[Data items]

◇ ◇ ◇ ◇

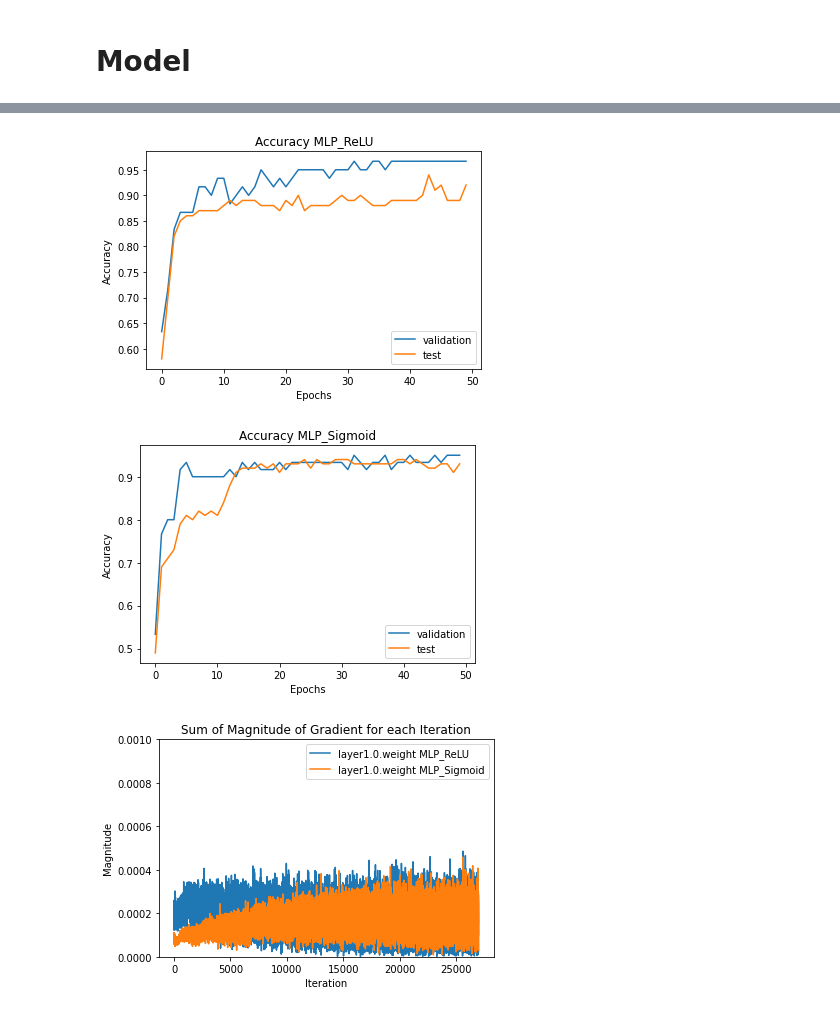
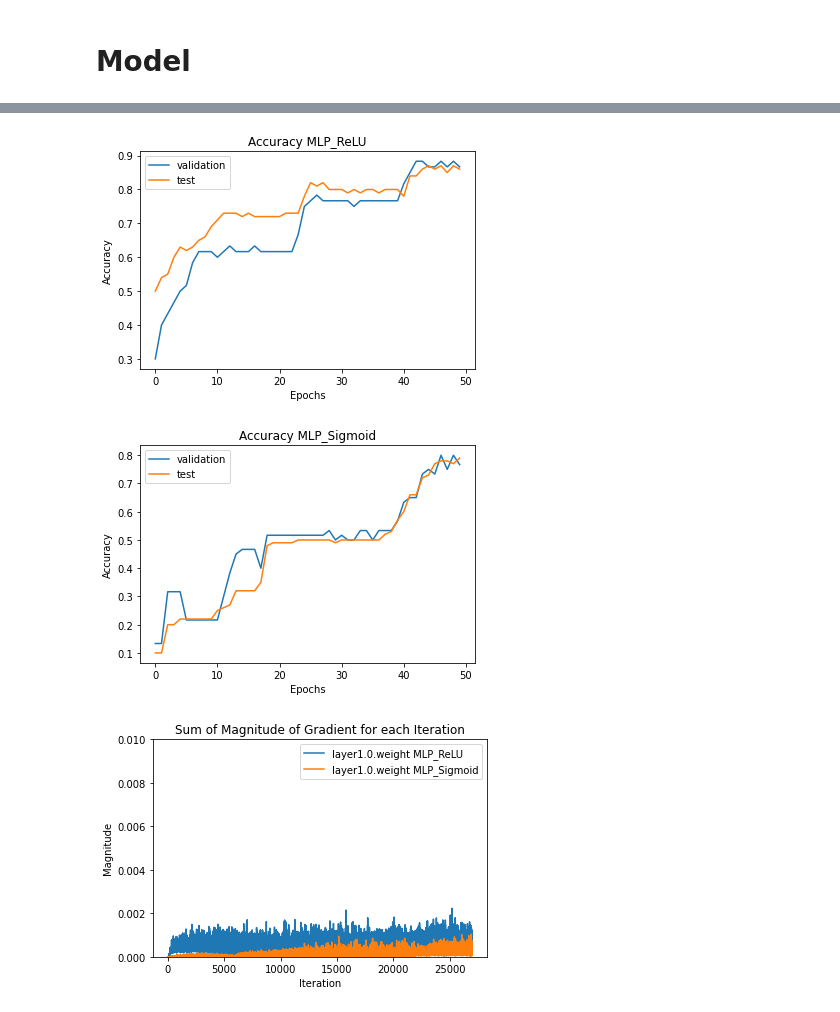
Before and after one commit to leekichang/IIE4123, a Jupyter notebook: task2.ipynb, the cells around one changed output, grey strips where cells are left out. Cells and saved outputs as stored; diff of their text form; code cells hidden in the pictures.

```diff
--- a/task2.ipynb
+++ b/task2.ipynb
@@ -78,17 +76,14 @@ class MLP(nn.Module):
         super(MLP, self).__init__()
         self.layer1 = nn.Sequential(
             nn.Linear(784, 15, bias=True),
-            nn.BatchNorm1d(15),
             activation_function
         )
         self.layer2 = nn.Sequential(
             nn.Linear(15, 12, bias=True),
-            nn.BatchNorm1d(12),
             activation_function
         )
         self.layer3 = nn.Sequential(
             nn.Linear(12, 12, bias=True),
-            nn.BatchNorm1d(12),
             activation_function
         )
         self.layer4 = nn.Sequential(
@@ -106,7 +101,7 @@ class MLP(nn.Module):
 
 def weights_init(m):
     if isinstance(m, nn.Linear):
-        nn.init.normal_(m.weight)
+        nn.init.normal_(m.weight, mean=0.0, std=0.01)
         nn.init.constant_(m.bias, 0)
 # %%
 models = [ MLP(nn.ReLU()).apply(weights_init).to(DEVICE), MLP(nn.Sigmoid()).apply(weights_init).to(DEVICE)]
@@ -244,6 +239,6 @@ Training took 384.87 sec
 # %%
 model_name = ['MLP_ReLU', 'MLP_Sigmoid']
-for i in range(2):
+for i in range(len(models)):
     plt.figure()
     plt.xlabel('Epochs')
     plt.ylabel('Loss')
@@ -259,5 +254,5 @@ for i in range(2):
 # %%
-for i in range(2):
+for i in range(len(models)):
     plt.figure()
     plt.xlabel('Epochs')
     plt.ylabel('Accuracy')
@@ -268,19 +263,19 @@ for i in range(2):
     plt.legend()
 plt.show()
 # %% [output]
-[figure, old version]
+[figure, new version]
-[figure, old version]
+[figure, new version]
 # %%
 layers = ['layer1.0.weight']#, 'layer2.0.weight', 'layer3.0.weight']
-for i in range(2):
-    plt.ylim((0,0.001))
+for i in range(len(models)):
+    plt.ylim((0,0.01))
     plt.xlabel('Iteration')
     plt.ylabel('Magnitude')
     plt.title('Sum of Magnitude of Gradient for each Iteration')#+model_name[i])
     for layer, magnitudes in GRAD_MAG[i].items():
         if layer in layers:
             plt.plot(magnitudes, label = layer+' '+model_name[i])
     plt.legend()
 plt.show()
 # %% [output]
-[figure, old version]
+[figure, new version]
```
Also changed, not shown: parts of 3 cells of this notebook, 1 other file.
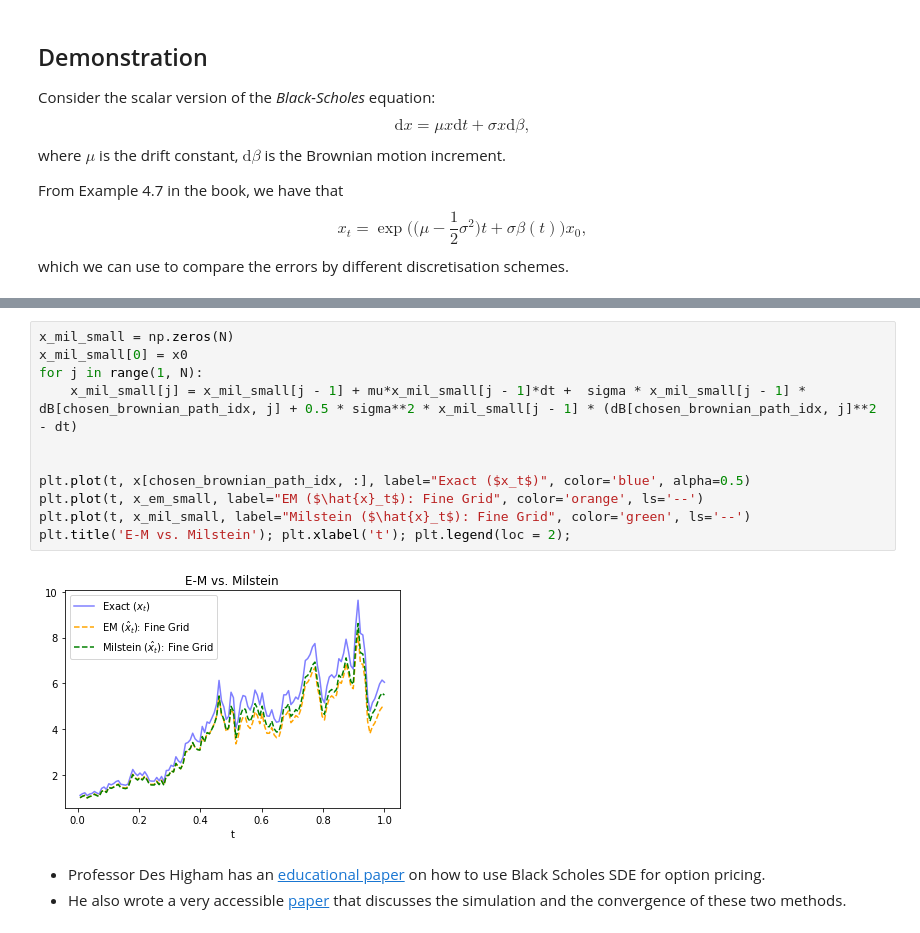
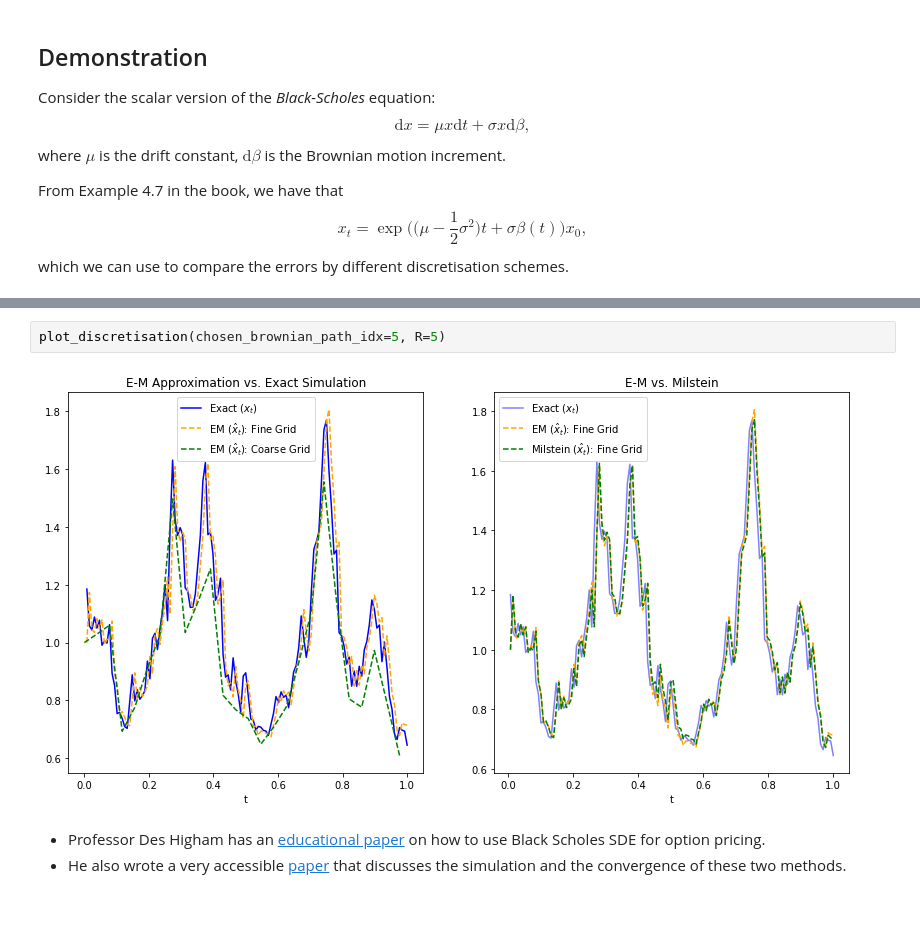
Before and after one commit to jp2011/sdes-notes, a Jupyter notebook: numerical-simulation-sdes.ipynb, the cells around one changed output, grey strips where cells are left out. Drawn from its saved outputs; the diff is of its cells as text.

```diff
--- a/numerical-simulation-sdes.ipynb
+++ b/numerical-simulation-sdes.ipynb
@@ -297,16 +319,7 @@ plt.title('E-M Approximation vs. Exact Simulation'); plt.xlabel('t'); plt.legend
-# %%
-x_mil_small = np.zeros(N)
-x_mil_small[0] = x0
-for j in range(1, N):
-    x_mil_small[j] = x_mil_small[j - 1] + mu*x_mil_small[j - 1]*dt +  sigma * x_mil_small[j - 1] * dB[chosen_brownian_path_idx, j] + 0.5 * sigma**2 * x_mil_small[j - 1] * (dB[chosen_brownian_path_idx, j]**2 - dt)
-
-
-plt.plot(t, x[chosen_brownian_path_idx, :], label="Exact ($x_t$)", color='blue', alpha=0.5)
-plt.plot(t, x_em_small, label="EM ($\hat{x}_t$): Fine Grid", color='orange', ls='--')
-plt.plot(t, x_mil_small, label="Milstein ($\hat{x}_t$): Fine Grid", color='green', ls='--')
-plt.title('E-M vs. Milstein'); plt.xlabel('t'); plt.legend(loc = 2);
-# %% [output]
-[figure, removed]
+# %%
+plot_discretisation(chosen_brownian_path_idx=5, R=5)
+# %% [output]
+[figure, added]
 # %% [markdown]
 - Professor Des Higham has an [educational paper](https://doi.org/10.1109/MCSE.2004.62) on how to use Black Scholes SDE for option pricing.
 - He also wrote a very accessible [paper](https://doi.org/10.1137/S0036144500378302) that discusses the simulation and the convergence of these two methods.
```
Also changed, not shown: parts of 22 cells of this notebook.
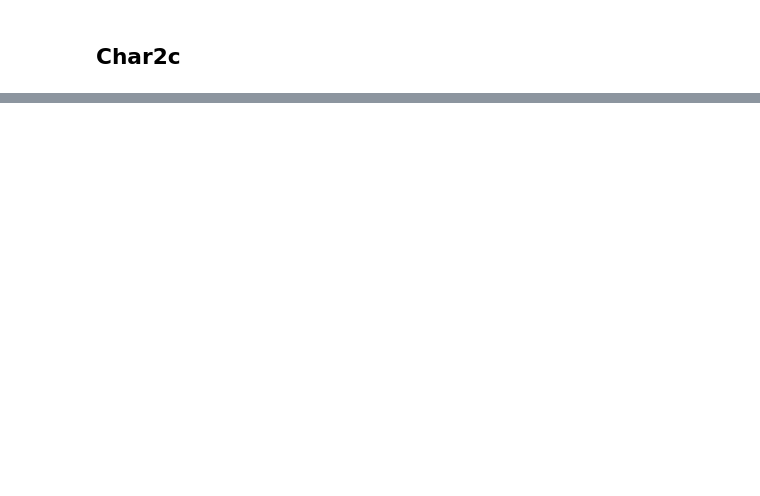
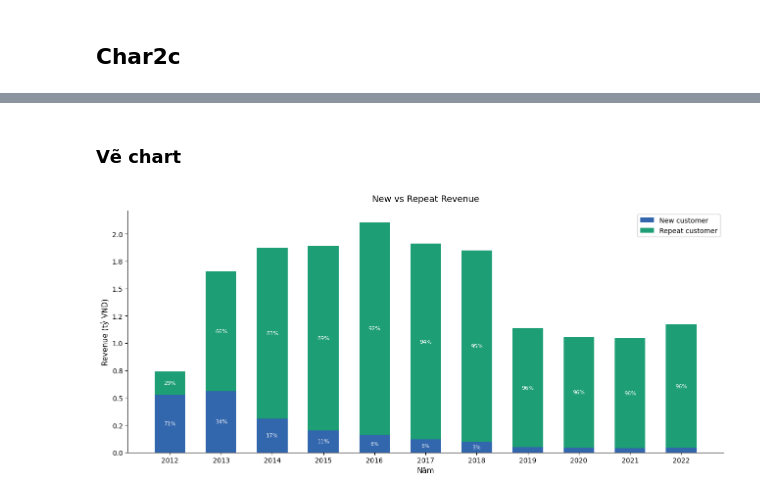
Before and after one commit to MinhCYB/BountyHunter, a Jupyter notebook: notebooks/Story2.ipynb, the cells around one changed output, grey strips where cells are left out. Drawn from its saved outputs; the diff is of its cells as text; code cells hidden in the pictures; blank space fills up the shorter version.

```diff
--- a/notebooks/Story2.ipynb
+++ b/notebooks/Story2.ipynb
@@ -463,0 +630,47 @@ plt.show()
+# %% [markdown]
+### Vẽ chart
+# %%
+C_NEW    = '#3266ad'
+C_REPEAT = '#1D9E75'
+
+years = rev.index.tolist()
+new_rev    = rev['New customer'] / 1e9
+repeat_rev = rev['Repeat customer'] / 1e9
+
+fig, ax = plt.subplots(figsize=(13, 6))
+
+bars_new    = ax.bar(years, new_rev,    color=C_NEW,    label='New customer',    width=0.6)
+bars_repeat = ax.bar(years, repeat_rev, color=C_REPEAT, label='Repeat customer', width=0.6,
+                     bottom=new_rev)
+
+# Ghi % lên từng segment
+for i, year in enumerate(years):
+    pn = rev.loc[year, 'pct_new']
+    pr = rev.loc[year, 'pct_repeat']
+    nv = new_rev.iloc[i]
+    rv = repeat_rev.iloc[i]
+
+    # % new (trong bar xanh dương) — chỉ hiện nếu đủ cao
+    if nv > 0.05:
+        ax.text(year, nv / 2, f'{pn:.0f}%',
+                ha='center', va='center', fontsize=8,
+                color='white', fontweight='500')
+    # % repeat (trong bar xanh lá)
+    if rv > 0.05:
+        ax.text(year, nv + rv / 2, f'{pr:.0f}%',
+                ha='center', va='center', fontsize=8,
+                color='white', fontweight='500')
+
+ax.set_xlabel('Năm', fontsize=11)
+ax.set_ylabel('Revenue (tỷ VND)', fontsize=11)
+ax.set_title('New vs Repeat Revenue',
+             fontsize=13, fontweight='500', pad=14)
+ax.set_xticks(years)
+ax.yaxis.set_major_formatter(mticker.FuncFormatter(lambda x, _: f'{x:.1f}'))
+ax.legend(fontsize=10, frameon=True, framealpha=0.9)
+sns.despine()
+plt.tight_layout()
+plt.savefig("../reports/figures/chart2c.png")
+plt.show()
+# %% [output]
+[figure, added]
```
Also changed, not shown: parts of 16 cells of this notebook, 5 other files.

◇ ◇ ◇ ◇

* **Requirement**: With the pictures left out, write out all of the data exactly.

* **Response area**:
Before and after one commit to leekichang/IIE4123, a Jupyter notebook: task2.ipynb, the cells around one changed output, grey strips where cells are left out. Cells and saved outputs as stored; diff of their text form; code cells hidden in the pictures.

```diff
--- a/task2.ipynb
+++ b/task2.ipynb
@@ -78,17 +76,14 @@ class MLP(nn.Module):
         super(MLP, self).__init__()
         self.layer1 = nn.Sequential(
             nn.Linear(784, 15, bias=True),
-            nn.BatchNorm1d(15),
             activation_function
         )
         self.layer2 = nn.Sequential(
             nn.Linear(15, 12, bias=True),
-            nn.BatchNorm1d(12),
             activation_function
         )
         self.layer3 = nn.Sequential(
             nn.Linear(12, 12, bias=True),
-            nn.BatchNorm1d(12),
             activation_function
         )
         self.layer4 = nn.Sequential(
@@ -106,7 +101,7 @@ class MLP(nn.Module):
 
 def weights_init(m):
     if isinstance(m, nn.Linear):
-        nn.init.normal_(m.weight)
+        nn.init.normal_(m.weight, mean=0.0, std=0.01)
         nn.init.constant_(m.bias, 0)
 # %%
 models = [ MLP(nn.ReLU()).apply(weights_init).to(DEVICE), MLP(nn.Sigmoid()).apply(weights_init).to(DEVICE)]
@@ -244,6 +239,6 @@ Training took 384.87 sec
 # %%
 model_name = ['MLP_ReLU', 'MLP_Sigmoid']
-for i in range(2):
+for i in range(len(models)):
     plt.figure()
     plt.xlabel('Epochs')
     plt.ylabel('Loss')
@@ -259,5 +254,5 @@ for i in range(2):
 # %%
-for i in range(2):
+for i in range(len(models)):
     plt.figure()
     plt.xlabel('Epochs')
     plt.ylabel('Accuracy')
@@ -268,19 +263,19 @@ for i in range(2):
     plt.legend()
 plt.show()
 # %% [output]
-[figure, old version]
+[figure, new version]
-[figure, old version]
+[figure, new version]
 # %%
 layers = ['layer1.0.weight']#, 'layer2.0.weight', 'layer3.0.weight']
-for i in range(2):
-    plt.ylim((0,0.001))
+for i in range(len(models)):
+    plt.ylim((0,0.01))
     plt.xlabel('Iteration')
     plt.ylabel('Magnitude')
     plt.title('Sum of Magnitude of Gradient for each Iteration')#+model_name[i])
     for layer, magnitudes in GRAD_MAG[i].items():
         if layer in layers:
             plt.plot(magnitudes, label = layer+' '+model_name[i])
     plt.legend()
 plt.show()
 # %% [output]
-[figure, old version]
+[figure, new version]
```
Also changed, not shown: parts of 3 cells of this notebook, 1 other file.
Before and after one commit to jp2011/sdes-notes, a Jupyter notebook: numerical-simulation-sdes.ipynb, the cells around one changed output, grey strips where cells are left out. Drawn from its saved outputs; the diff is of its cells as text.

```diff
--- a/numerical-simulation-sdes.ipynb
+++ b/numerical-simulation-sdes.ipynb
@@ -297,16 +319,7 @@ plt.title('E-M Approximation vs. Exact Simulation'); plt.xlabel('t'); plt.legend
-# %%
-x_mil_small = np.zeros(N)
-x_mil_small[0] = x0
-for j in range(1, N):
-    x_mil_small[j] = x_mil_small[j - 1] + mu*x_mil_small[j - 1]*dt +  sigma * x_mil_small[j - 1] * dB[chosen_brownian_path_idx, j] + 0.5 * sigma**2 * x_mil_small[j - 1] * (dB[chosen_brownian_path_idx, j]**2 - dt)
-
-
-plt.plot(t, x[chosen_brownian_path_idx, :], label="Exact ($x_t$)", color='blue', alpha=0.5)
-plt.plot(t, x_em_small, label="EM ($\hat{x}_t$): Fine Grid", color='orange', ls='--')
-plt.plot(t, x_mil_small, label="Milstein ($\hat{x}_t$): Fine Grid", color='green', ls='--')
-plt.title('E-M vs. Milstein'); plt.xlabel('t'); plt.legend(loc = 2);
-# %% [output]
-[figure, removed]
+# %%
+plot_discretisation(chosen_brownian_path_idx=5, R=5)
+# %% [output]
+[figure, added]
 # %% [markdown]
 - Professor Des Higham has an [educational paper](https://doi.org/10.1109/MCSE.2004.62) on how to use Black Scholes SDE for option pricing.
 - He also wrote a very accessible [paper](https://doi.org/10.1137/S0036144500378302) that discusses the simulation and the convergence of these two methods.
```
Also changed, not shown: parts of 22 cells of this notebook.
Before and after one commit to MinhCYB/BountyHunter, a Jupyter notebook: notebooks/Story2.ipynb, the cells around one changed output, grey strips where cells are left out. Drawn from its saved outputs; the diff is of its cells as text; code cells hidden in the pictures; blank space fills up the shorter version.

```diff
--- a/notebooks/Story2.ipynb
+++ b/notebooks/Story2.ipynb
@@ -463,0 +630,47 @@ plt.show()
+# %% [markdown]
+### Vẽ chart
+# %%
+C_NEW    = '#3266ad'
+C_REPEAT = '#1D9E75'
+
+years = rev.index.tolist()
+new_rev    = rev['New customer'] / 1e9
+repeat_rev = rev['Repeat customer'] / 1e9
+
+fig, ax = plt.subplots(figsize=(13, 6))
+
+bars_new    = ax.bar(years, new_rev,    color=C_NEW,    label='New customer',    width=0.6)
+bars_repeat = ax.bar(years, repeat_rev, color=C_REPEAT, label='Repeat customer', width=0.6,
+                     bottom=new_rev)
+
+# Ghi % lên từng segment
+for i, year in enumerate(years):
+    pn = rev.loc[year, 'pct_new']
+    pr = rev.loc[year, 'pct_repeat']
+    nv = new_rev.iloc[i]
+    rv = repeat_rev.iloc[i]
+
+    # % new (trong bar xanh dương) — chỉ hiện nếu đủ cao
+    if nv > 0.05:
+        ax.text(year, nv / 2, f'{pn:.0f}%',
+                ha='center', va='center', fontsize=8,
+                color='white', fontweight='500')
+    # % repeat (trong bar xanh lá)
+    if rv > 0.05:
+        ax.text(year, nv + rv / 2, f'{pr:.0f}%',
+                ha='center', va='center', fontsize=8,
+                color='white', fontweight='500')
+
+ax.set_xlabel('Năm', fontsize=11)
+ax.set_ylabel('Revenue (tỷ VND)', fontsize=11)
+ax.set_title('New vs Repeat Revenue',
+             fontsize=13, fontweight='500', pad=14)
+ax.set_xticks(years)
+ax.yaxis.set_major_formatter(mticker.FuncFormatter(lambda x, _: f'{x:.1f}'))
+ax.legend(fontsize=10, frameon=True, framealpha=0.9)
+sns.despine()
+plt.tight_layout()
+plt.savefig("../reports/figures/chart2c.png")
+plt.show()
+# %% [output]
+[figure, added]
```
Also changed, not shown: parts of 16 cells of this notebook, 5 other files.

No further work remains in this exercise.